## What needs to be done
Report each line of the entries below that includes "semibold".

## Exercise materials
───
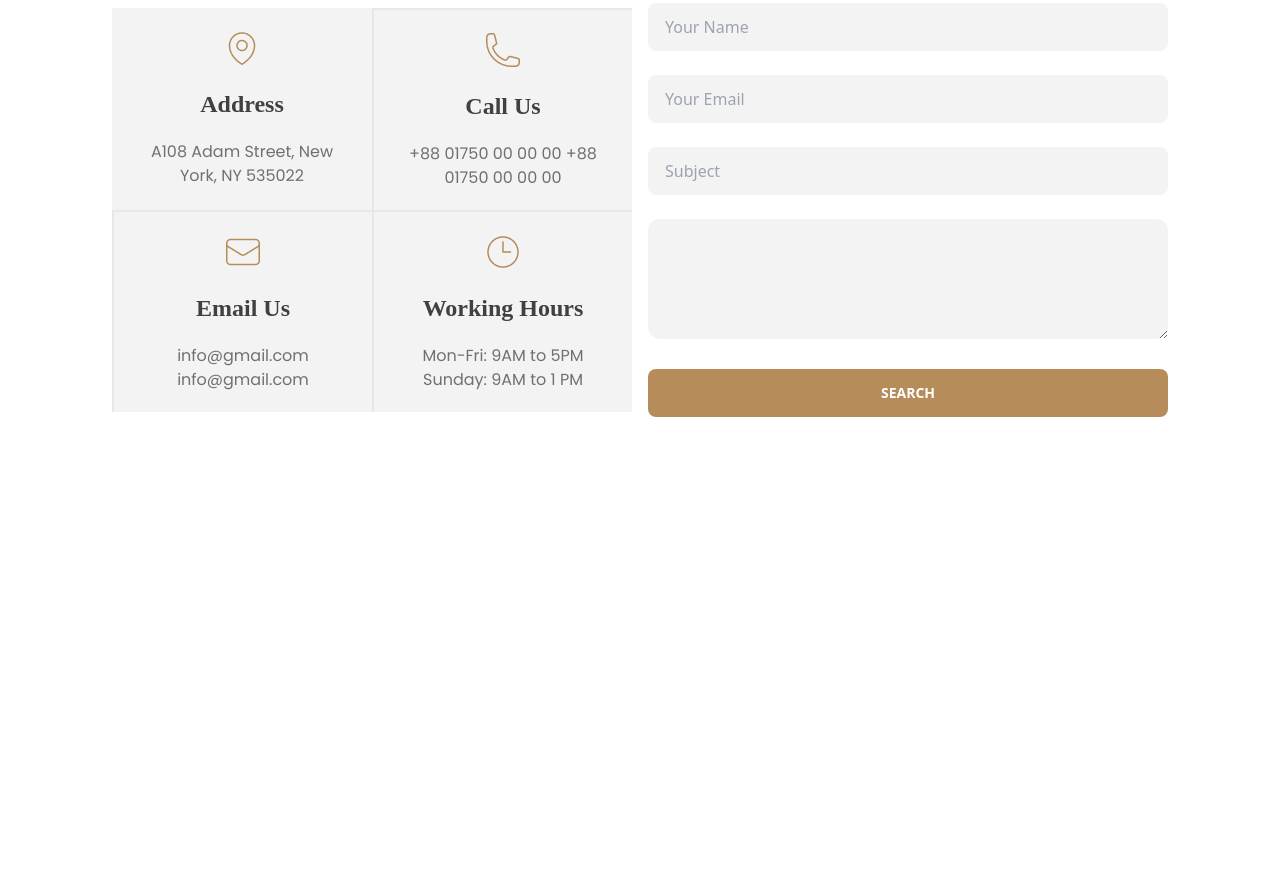
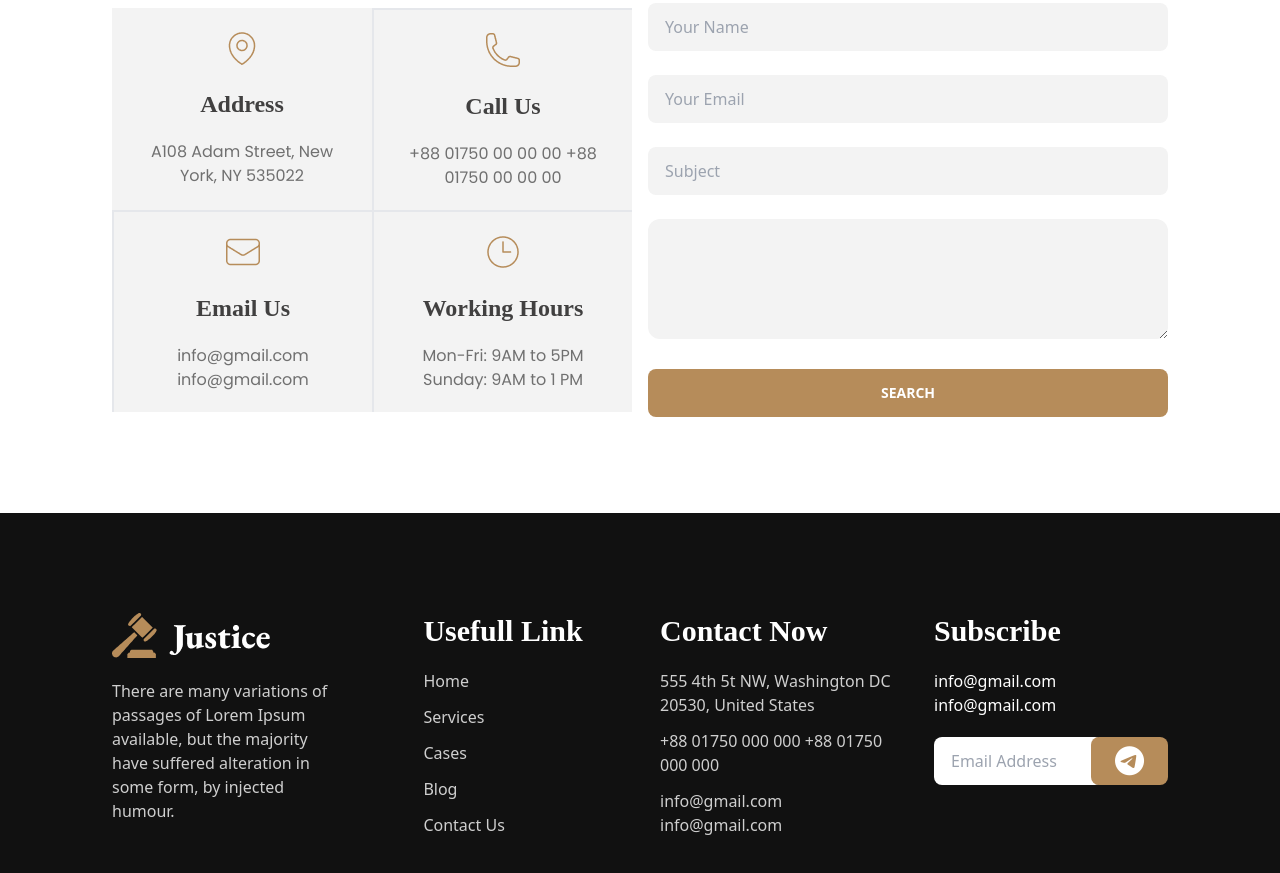
Before and after one commit to mdmitulhossen/legal-solution, a plain HTML site: page index.html in a window 1280 px wide. Shown: the part 3581-4454 px from the top of the page. Before the commit the page ends 3998 px from the top, so only its background shows below. Drawn offline with nearby package versions, Linux system fonts and the light colour scheme.

Commit message:
footer done

```diff
--- a/index.html
+++ b/index.html
@@ -447,14 +447,15 @@
                 </div>
 
                 <div>
-                    <form class="space-y-6" >
+                    <form class="space-y-6">
                         <input type="text" placeholder="Your Name"
                             class="input bg-[#F3F3F3] focus:ring-2 focus:ring-[#B68C5A] w-full" />
                         <input type="email" placeholder="Your Email"
                             class="input bg-[#F3F3F3] focus:ring-2 focus:ring-[#B68C5A] w-full" />
                         <input type="text" placeholder="Subject"
                             class="input bg-[#F3F3F3] focus:ring-2 focus:ring-[#B68C5A] w-full" />
-                            <textarea class="bg-[#F3F3F3] focus:ring-2 focus:ring-[#B68C5A] w-full rounded-xl" id="" cols="30" rows="5"></textarea>
+                        <textarea class="bg-[#F3F3F3] focus:ring-2 focus:ring-[#B68C5A] w-full rounded-xl" id=""
+                            cols="30" rows="5"></textarea>
                         <button class="btn legalbtn w-full">Search</button>
                     </form>
                 </div>
@@ -462,7 +463,48 @@
         </section>
 
     </main>
-    <footer>
+    <footer
+        class="md:mt-24 mt-20 max-w-[1920px] mx-auto 3xl:px-[275px] px-3 sm:px-8 md:px-12 lg:px-20 xl:px-28 2xl:px-40 bg-[#111] py-[100px]">
+        <div class="grid grid-cols-2 md:grid-cols-4 justify-center  gap-10 justify-items-center">
+            <div class="text-white space-y-5">
+                <h1><img src="./assests/images/logo.png" alt=""></h1>
+                <p class="text-[#CFCFCF]">
+                    There are many variations of passages of Lorem Ipsum available, but the majority have suffered
+                    alteration in some form, by injected humour.
+                </p>
+            </div>
+            <div class="text-white space-y-5">
+                <h1 class="text-3xl font-semibold font-['gramond']">Usefull Link</h1>
+                <ul class="text-[#CFCFCF] space-y-3">
+                    <li><a>Home</a></li>
+                    <li><a>Services</a></li>
+                    <li><a>Cases</a></li>
+                    <li><a>Blog</a></li>
+                    <li><a>Contact Us</a></li>
+                </ul>
+            </div>
+            <div class="text-white space-y-5">
+                <h1 class="text-3xl font-semibold font-['gramond']">Contact Now</h1>
+                <ul class="text-[#CFCFCF] space-y-3">
+                    <li>555 4th 5t NW, Washington
+                        DC 20530, United States</li>
+                    <li>+88 01750 000 000
+                        +88 01750 000 000</li>
+                    <li>info@gmail.com
+                        info@gmail.com</li>
+                </ul>
+            </div>
+            <div class="text-white space-y-5">
+                <h1 class="text-3xl font-semibold font-['gramond']">Subscribe</h1>
+                <p>info@gmail.com
+                    info@gmail.com</p>
+                    <form class="flex">
+                        <input type="text" placeholder="Email Address"
+                            class="input focus:ring-2 focus:ring-[#B68C5A] w-full" />
+                        <button class="btn legalbtn -ml-3 text-3xl"><i class="fa-brands fa-telegram"></i></button>
+                    </form>
+            </div>
+        </div>
 
     </footer>
 </body>
```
───
## Reply to the task
+                <h1 class="text-3xl font-semibold font-['gramond']">Usefull Link</h1>
+                <h1 class="text-3xl font-semibold font-['gramond']">Contact Now</h1>
+                <h1 class="text-3xl font-semibold font-['gramond']">Subscribe</h1>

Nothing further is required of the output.